[Content revision data]
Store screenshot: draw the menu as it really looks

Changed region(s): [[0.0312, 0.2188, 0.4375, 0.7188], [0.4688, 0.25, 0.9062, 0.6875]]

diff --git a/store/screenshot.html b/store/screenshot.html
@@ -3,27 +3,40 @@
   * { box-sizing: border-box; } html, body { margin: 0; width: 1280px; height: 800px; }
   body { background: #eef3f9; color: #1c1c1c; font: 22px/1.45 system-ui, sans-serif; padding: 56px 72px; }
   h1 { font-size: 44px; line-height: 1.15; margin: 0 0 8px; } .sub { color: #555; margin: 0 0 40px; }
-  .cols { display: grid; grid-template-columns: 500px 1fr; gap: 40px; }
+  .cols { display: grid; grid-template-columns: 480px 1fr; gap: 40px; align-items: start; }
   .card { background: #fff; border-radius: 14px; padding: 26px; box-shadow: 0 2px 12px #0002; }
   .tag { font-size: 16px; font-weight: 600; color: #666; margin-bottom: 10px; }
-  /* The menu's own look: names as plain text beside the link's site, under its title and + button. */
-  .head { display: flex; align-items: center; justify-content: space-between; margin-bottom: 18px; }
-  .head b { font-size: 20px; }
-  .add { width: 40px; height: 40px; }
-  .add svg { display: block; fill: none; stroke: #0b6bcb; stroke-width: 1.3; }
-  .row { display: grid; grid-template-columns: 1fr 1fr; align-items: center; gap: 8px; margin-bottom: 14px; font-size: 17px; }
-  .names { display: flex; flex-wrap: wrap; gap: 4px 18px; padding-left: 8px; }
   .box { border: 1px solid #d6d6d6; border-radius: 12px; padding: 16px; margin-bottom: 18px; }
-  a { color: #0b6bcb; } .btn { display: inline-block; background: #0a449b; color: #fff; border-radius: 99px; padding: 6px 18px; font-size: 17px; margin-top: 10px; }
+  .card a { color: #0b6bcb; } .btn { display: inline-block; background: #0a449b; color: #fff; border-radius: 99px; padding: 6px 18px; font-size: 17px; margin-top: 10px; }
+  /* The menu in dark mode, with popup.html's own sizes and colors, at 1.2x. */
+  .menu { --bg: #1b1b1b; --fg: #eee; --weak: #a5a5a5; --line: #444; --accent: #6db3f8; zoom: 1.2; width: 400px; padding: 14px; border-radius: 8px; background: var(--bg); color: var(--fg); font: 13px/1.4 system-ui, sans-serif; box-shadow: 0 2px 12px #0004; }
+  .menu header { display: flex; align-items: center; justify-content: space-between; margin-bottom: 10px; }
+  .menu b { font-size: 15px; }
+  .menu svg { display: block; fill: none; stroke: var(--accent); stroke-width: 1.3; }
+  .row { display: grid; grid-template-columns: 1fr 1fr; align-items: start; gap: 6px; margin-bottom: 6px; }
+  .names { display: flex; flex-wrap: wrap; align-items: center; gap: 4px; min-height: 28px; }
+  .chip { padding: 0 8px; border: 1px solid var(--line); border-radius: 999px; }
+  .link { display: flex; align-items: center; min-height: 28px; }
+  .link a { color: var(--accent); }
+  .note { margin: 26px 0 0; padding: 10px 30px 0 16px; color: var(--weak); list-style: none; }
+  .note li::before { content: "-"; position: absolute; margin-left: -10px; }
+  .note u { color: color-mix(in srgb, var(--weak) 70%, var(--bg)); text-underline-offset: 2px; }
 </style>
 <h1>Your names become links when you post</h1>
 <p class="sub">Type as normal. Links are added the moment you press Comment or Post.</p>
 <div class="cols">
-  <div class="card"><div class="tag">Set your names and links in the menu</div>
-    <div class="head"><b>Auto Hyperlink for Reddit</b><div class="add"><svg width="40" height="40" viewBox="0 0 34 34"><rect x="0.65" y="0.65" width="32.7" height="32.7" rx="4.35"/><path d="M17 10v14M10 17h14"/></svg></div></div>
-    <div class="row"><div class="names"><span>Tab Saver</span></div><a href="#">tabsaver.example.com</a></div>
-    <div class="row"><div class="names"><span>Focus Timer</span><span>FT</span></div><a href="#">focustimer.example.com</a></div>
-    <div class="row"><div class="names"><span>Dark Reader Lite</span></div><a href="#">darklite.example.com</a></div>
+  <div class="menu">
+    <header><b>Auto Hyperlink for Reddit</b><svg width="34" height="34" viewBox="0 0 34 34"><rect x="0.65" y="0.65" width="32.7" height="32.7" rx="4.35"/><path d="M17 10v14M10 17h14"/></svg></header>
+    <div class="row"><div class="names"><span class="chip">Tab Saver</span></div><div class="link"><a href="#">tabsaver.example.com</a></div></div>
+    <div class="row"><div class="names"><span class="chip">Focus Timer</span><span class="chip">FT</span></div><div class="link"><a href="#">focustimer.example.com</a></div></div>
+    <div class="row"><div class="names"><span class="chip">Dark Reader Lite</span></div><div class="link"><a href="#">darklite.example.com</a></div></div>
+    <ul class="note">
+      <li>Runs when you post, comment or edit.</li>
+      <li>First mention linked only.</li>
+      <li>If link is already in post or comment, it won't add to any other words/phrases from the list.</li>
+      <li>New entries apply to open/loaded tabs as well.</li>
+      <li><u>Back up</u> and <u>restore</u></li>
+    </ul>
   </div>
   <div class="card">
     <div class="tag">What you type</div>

...

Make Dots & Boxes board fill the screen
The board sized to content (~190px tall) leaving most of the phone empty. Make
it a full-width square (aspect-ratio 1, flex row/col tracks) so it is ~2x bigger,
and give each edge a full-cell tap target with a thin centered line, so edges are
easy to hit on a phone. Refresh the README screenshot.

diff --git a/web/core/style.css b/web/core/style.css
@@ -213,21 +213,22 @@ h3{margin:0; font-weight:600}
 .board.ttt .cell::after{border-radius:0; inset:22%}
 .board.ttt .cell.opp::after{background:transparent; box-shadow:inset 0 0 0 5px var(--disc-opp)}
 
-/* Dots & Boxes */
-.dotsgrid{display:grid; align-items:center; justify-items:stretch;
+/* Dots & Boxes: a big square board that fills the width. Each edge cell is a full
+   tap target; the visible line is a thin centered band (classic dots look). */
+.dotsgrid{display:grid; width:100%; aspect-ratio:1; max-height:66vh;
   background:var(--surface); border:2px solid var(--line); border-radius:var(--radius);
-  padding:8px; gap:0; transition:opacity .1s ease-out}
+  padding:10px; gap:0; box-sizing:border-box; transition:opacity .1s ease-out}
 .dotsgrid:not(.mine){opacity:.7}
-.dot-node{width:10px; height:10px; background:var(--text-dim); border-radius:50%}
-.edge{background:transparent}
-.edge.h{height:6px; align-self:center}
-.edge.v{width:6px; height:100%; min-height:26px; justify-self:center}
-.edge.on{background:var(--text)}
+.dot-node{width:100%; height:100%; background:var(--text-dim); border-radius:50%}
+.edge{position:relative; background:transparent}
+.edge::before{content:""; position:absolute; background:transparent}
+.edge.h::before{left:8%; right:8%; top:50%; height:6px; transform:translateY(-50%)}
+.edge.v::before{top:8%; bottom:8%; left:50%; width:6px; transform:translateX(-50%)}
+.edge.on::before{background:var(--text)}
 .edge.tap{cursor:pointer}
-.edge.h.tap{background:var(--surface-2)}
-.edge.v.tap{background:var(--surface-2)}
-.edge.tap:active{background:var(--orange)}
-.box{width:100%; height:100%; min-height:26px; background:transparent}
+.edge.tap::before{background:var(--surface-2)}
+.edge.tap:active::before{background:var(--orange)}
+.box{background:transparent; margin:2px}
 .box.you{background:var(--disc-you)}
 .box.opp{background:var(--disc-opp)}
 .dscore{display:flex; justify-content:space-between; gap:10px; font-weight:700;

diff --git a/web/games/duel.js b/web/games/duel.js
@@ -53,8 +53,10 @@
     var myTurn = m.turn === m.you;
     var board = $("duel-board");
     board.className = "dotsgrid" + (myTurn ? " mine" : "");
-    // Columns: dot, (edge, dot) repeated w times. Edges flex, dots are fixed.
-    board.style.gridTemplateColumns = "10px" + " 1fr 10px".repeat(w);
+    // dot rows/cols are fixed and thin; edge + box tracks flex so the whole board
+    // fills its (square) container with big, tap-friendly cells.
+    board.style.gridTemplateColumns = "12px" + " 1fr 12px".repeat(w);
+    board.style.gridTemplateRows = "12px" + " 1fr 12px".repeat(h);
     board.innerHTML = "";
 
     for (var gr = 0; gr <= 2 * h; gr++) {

**Task instructions**
From the records above, reproduce exactly the lines from the one with "40px; height: 40px;" to the one with "1fr; align-items: center;", both included, and no others.

**Solution below**
-  .add { width: 40px; height: 40px; }
-  .add svg { display: block; fill: none; stroke: #0b6bcb; stroke-width: 1.3; }
-  .row { display: grid; grid-template-columns: 1fr 1fr; align-items: center; gap: 8px; margin-bottom: 14px; font-size: 17px; }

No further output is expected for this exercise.